A decorated balustrade keeps out the morning chill,
As if one were looking from the Aloeswood Pavilion.
As spring arrives, who is the overseer of the blossoms:
The peony, it is, who commands the fragrant throng.
Written by Feng Qi (1559-603), a scholar official of the late Ming dynasty (13681644), the poem refers to the peonies given to Prime Minister Yang Guozhong (died 756) by the Emperor Xuanzong (reigned 712-56). Within the Prime Minister's collection, crimson, white, and pink blossoms were considered the rarest; these are the very colors depicted by Hoitsu. Poems of the Tang dynasty also compare the voluptuous beauty of the emperor's mistress, Lady Yang (719-756), to the peony.
The careful union of image and text in this painting points out the high level of appreciation for Chinese classical literature in Hoitsu's circle.
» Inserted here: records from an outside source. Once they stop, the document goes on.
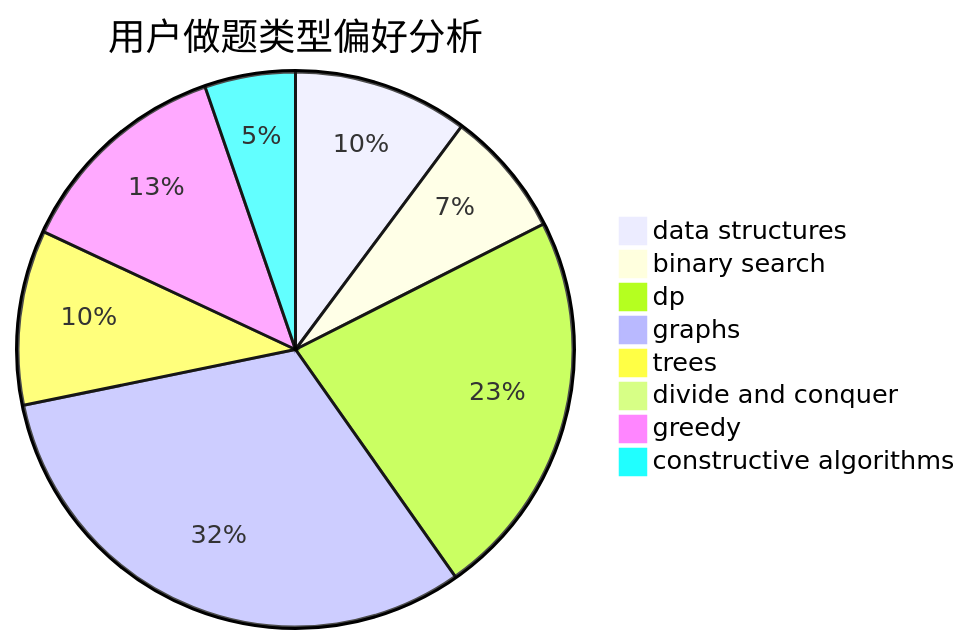
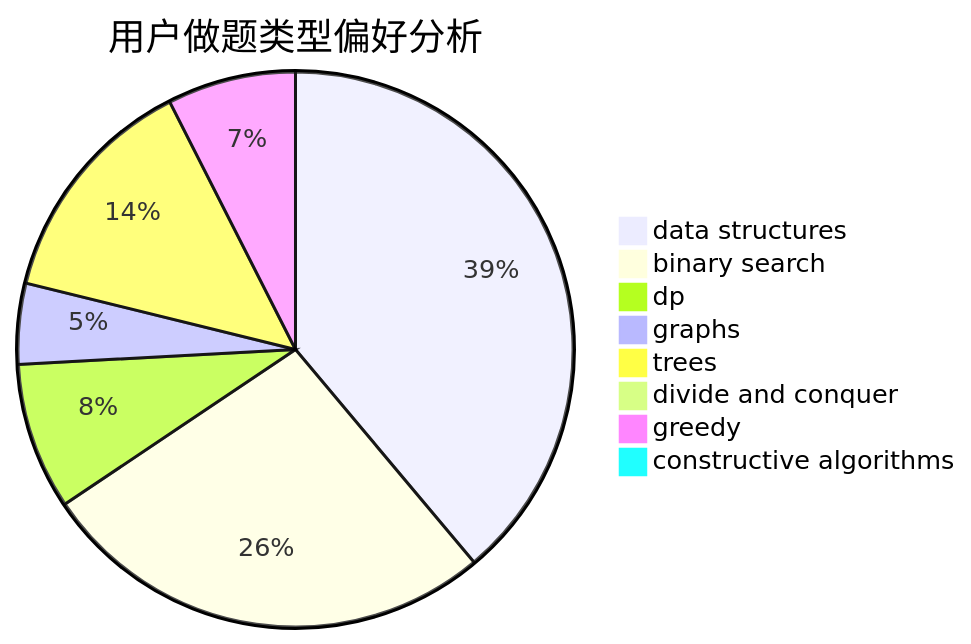
One commit to sherpahu/cfrs.github.io changed the second of 3 diagrams in docs/user/u487.md. Above: the diagram before and after it, drawn with Mermaid. The commit also changed other lines of this file and 2770 other files, not shown here.

````diff
--- a/docs/user/u487.md
+++ b/docs/user/u487.md
@@ -23,11 +23,11 @@
 ```mermaid
 pie title 用户做题类型偏好分析
-    "data structures" :  83
-    "binary search" :  60
-    "dp" :  185
-    "graphs" :  257
-    "trees" :  83
+    "data structures" :  182
+    "binary search" :  125
+    "dp" :  40
+    "graphs" :  22
+    "trees" :  64
     "divide and conquer" :  0
-    "greedy" :  104
-    "constructive algorithms" :  43
+    "greedy" :  35
+    "constructive algorithms" :  4
 ```
````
Kameda Ryorai, who transcribed the poem, was the son of Kameda Bosai (1752-1862) a distinguished Confucian scholar, painter, and calligrapher.
After sampling and mastering a wide range of current painting styles, Hoitsu returned to the treasures in his own household--works by Ogata Korin (1658-1716) commissioned by the artist's family in the early eighteenth century--and chose to celebrate and adapt the Korin style.
Translation by Stephen D. Allee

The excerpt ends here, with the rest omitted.